PROBLEM TO SOLVE:
The records below are to be returned exactly as written, minus their pictures.

AVAILABLE RECORDS:

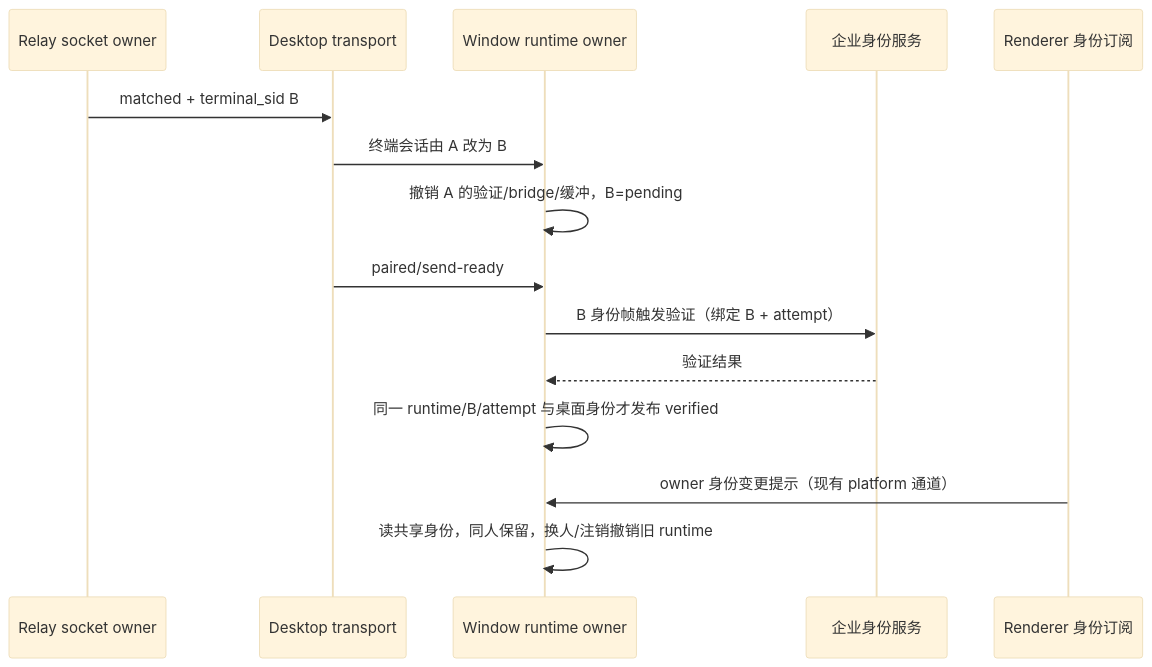
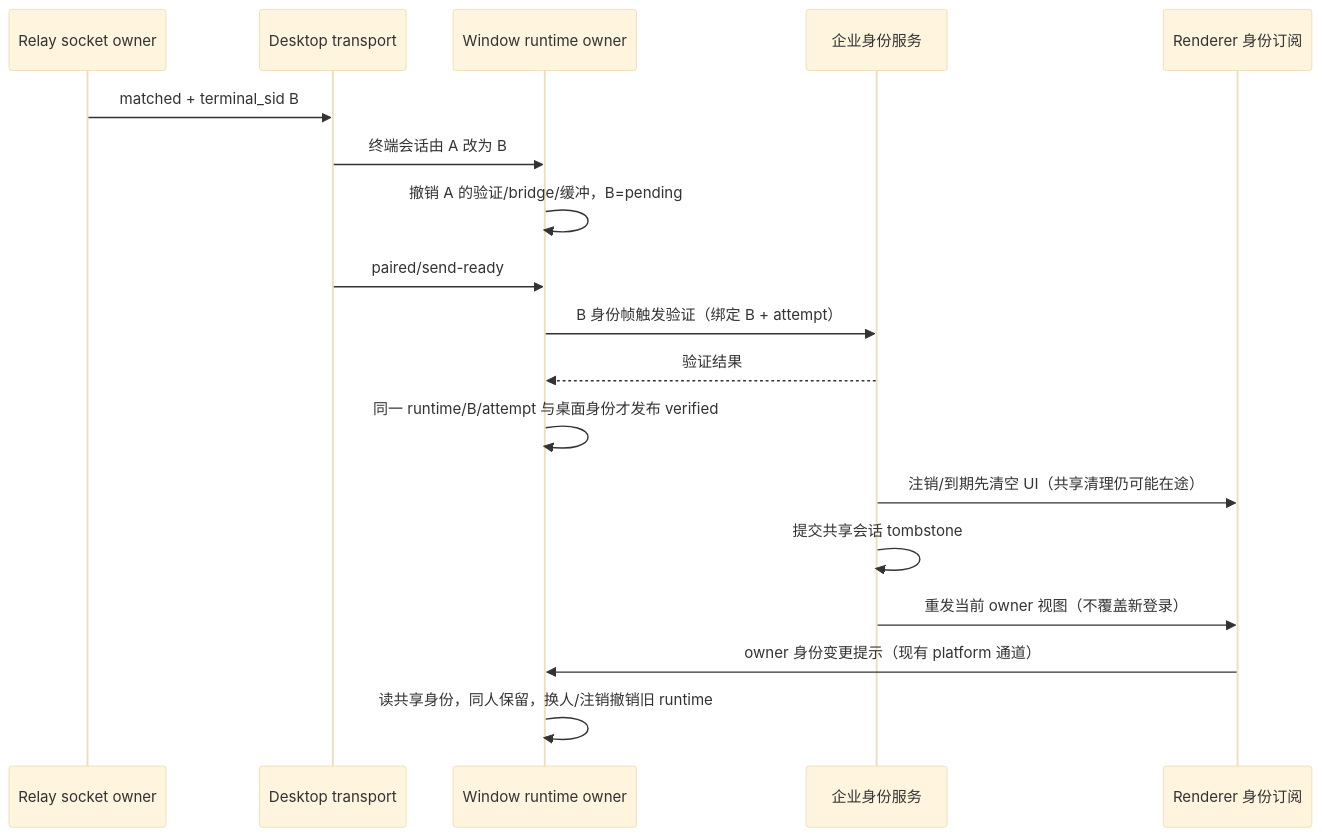
The diagram in specs/remote-control-enterprise-auth.md (Jas0nxlee/UWork_frontend), drawn with Mermaid (base theme) before and after one commit. The commit also changed other lines of this file and 3 other files, not shown here.

````diff
--- a/specs/remote-control-enterprise-auth.md
+++ b/specs/remote-control-enterprise-auth.md
@@ -61,17 +62,20 @@
 ```mermaid
 sequenceDiagram
   participant Relay as Relay socket owner
   participant Transport as Desktop transport
   participant Manager as Window runtime owner
   participant Auth as 企业身份服务
   participant UI as Renderer 身份订阅
   Relay->>Transport: matched + terminal_sid B
   Transport->>Manager: 终端会话由 A 改为 B
   Manager->>Manager: 撤销 A 的验证/bridge/缓冲，B=pending
   Transport->>Manager: paired/send-ready
   Manager->>Auth: B 身份帧触发验证（绑定 B + attempt）
   Auth-->>Manager: 验证结果
   Manager->>Manager: 同一 runtime/B/attempt 与桌面身份才发布 verified
+  Auth->>UI: 注销/到期先清空 UI（共享清理仍可能在途）
+  Auth->>Auth: 提交共享会话 tombstone
+  Auth->>UI: 重发当前 owner 视图（不覆盖新登录）
   UI->>Manager: owner 身份变更提示（现有 platform 通道）
   Manager->>Manager: 读共享身份，同人保留，换人/注销撤销旧 runtime
 ```
````
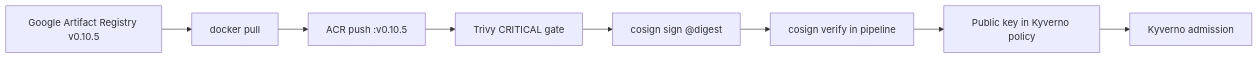
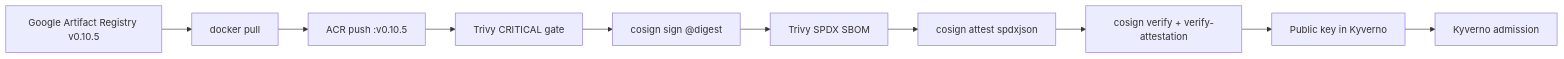
Before and after one commit to btilki/boutique-aks-devsecops: the diagram in docs/security/supply-chain.md, drawn with Mermaid. The commit also changed other lines of this file and 82 other files, not shown here.

````diff
--- a/docs/security/supply-chain.md
+++ b/docs/security/supply-chain.md
@@ -24,10 +26,12 @@
 ```mermaid
 flowchart LR
     GAR[Google Artifact Registry v0.10.5] --> Pull[docker pull]
     Pull --> Push[ACR push :v0.10.5]
     Push --> Trivy[Trivy CRITICAL gate]
     Trivy --> Sign[cosign sign @digest]
-    Sign --> Verify[cosign verify in pipeline]
-    Verify --> KV[Public key in Kyverno policy]
+    Sign --> SBOM[Trivy SPDX SBOM]
+    SBOM --> Attest[cosign attest spdxjson]
+    Attest --> Verify[cosign verify + verify-attestation]
+    Verify --> KV[Public key in Kyverno]
     KV --> Kyverno[Kyverno admission]
 ```
````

RESPONSE TO THE EXERCISE:
The diagram in specs/remote-control-enterprise-auth.md (Jas0nxlee/UWork_frontend), drawn with Mermaid (base theme) before and after one commit. The commit also changed other lines of this file and 3 other files, not shown here.

````diff
--- a/specs/remote-control-enterprise-auth.md
+++ b/specs/remote-control-enterprise-auth.md
@@ -61,17 +62,20 @@
 ```mermaid
 sequenceDiagram
   participant Relay as Relay socket owner
   participant Transport as Desktop transport
   participant Manager as Window runtime owner
   participant Auth as 企业身份服务
   participant UI as Renderer 身份订阅
   Relay->>Transport: matched + terminal_sid B
   Transport->>Manager: 终端会话由 A 改为 B
   Manager->>Manager: 撤销 A 的验证/bridge/缓冲，B=pending
   Transport->>Manager: paired/send-ready
   Manager->>Auth: B 身份帧触发验证（绑定 B + attempt）
   Auth-->>Manager: 验证结果
   Manager->>Manager: 同一 runtime/B/attempt 与桌面身份才发布 verified
+  Auth->>UI: 注销/到期先清空 UI（共享清理仍可能在途）
+  Auth->>Auth: 提交共享会话 tombstone
+  Auth->>UI: 重发当前 owner 视图（不覆盖新登录）
   UI->>Manager: owner 身份变更提示（现有 platform 通道）
   Manager->>Manager: 读共享身份，同人保留，换人/注销撤销旧 runtime
 ```
````
Before and after one commit to btilki/boutique-aks-devsecops: the diagram in docs/security/supply-chain.md, drawn with Mermaid. The commit also changed other lines of this file and 82 other files, not shown here.

````diff
--- a/docs/security/supply-chain.md
+++ b/docs/security/supply-chain.md
@@ -24,10 +26,12 @@
 ```mermaid
 flowchart LR
     GAR[Google Artifact Registry v0.10.5] --> Pull[docker pull]
     Pull --> Push[ACR push :v0.10.5]
     Push --> Trivy[Trivy CRITICAL gate]
     Trivy --> Sign[cosign sign @digest]
-    Sign --> Verify[cosign verify in pipeline]
-    Verify --> KV[Public key in Kyverno policy]
+    Sign --> SBOM[Trivy SPDX SBOM]
+    SBOM --> Attest[cosign attest spdxjson]
+    Attest --> Verify[cosign verify + verify-attestation]
+    Verify --> KV[Public key in Kyverno]
     KV --> Kyverno[Kyverno admission]
 ```
````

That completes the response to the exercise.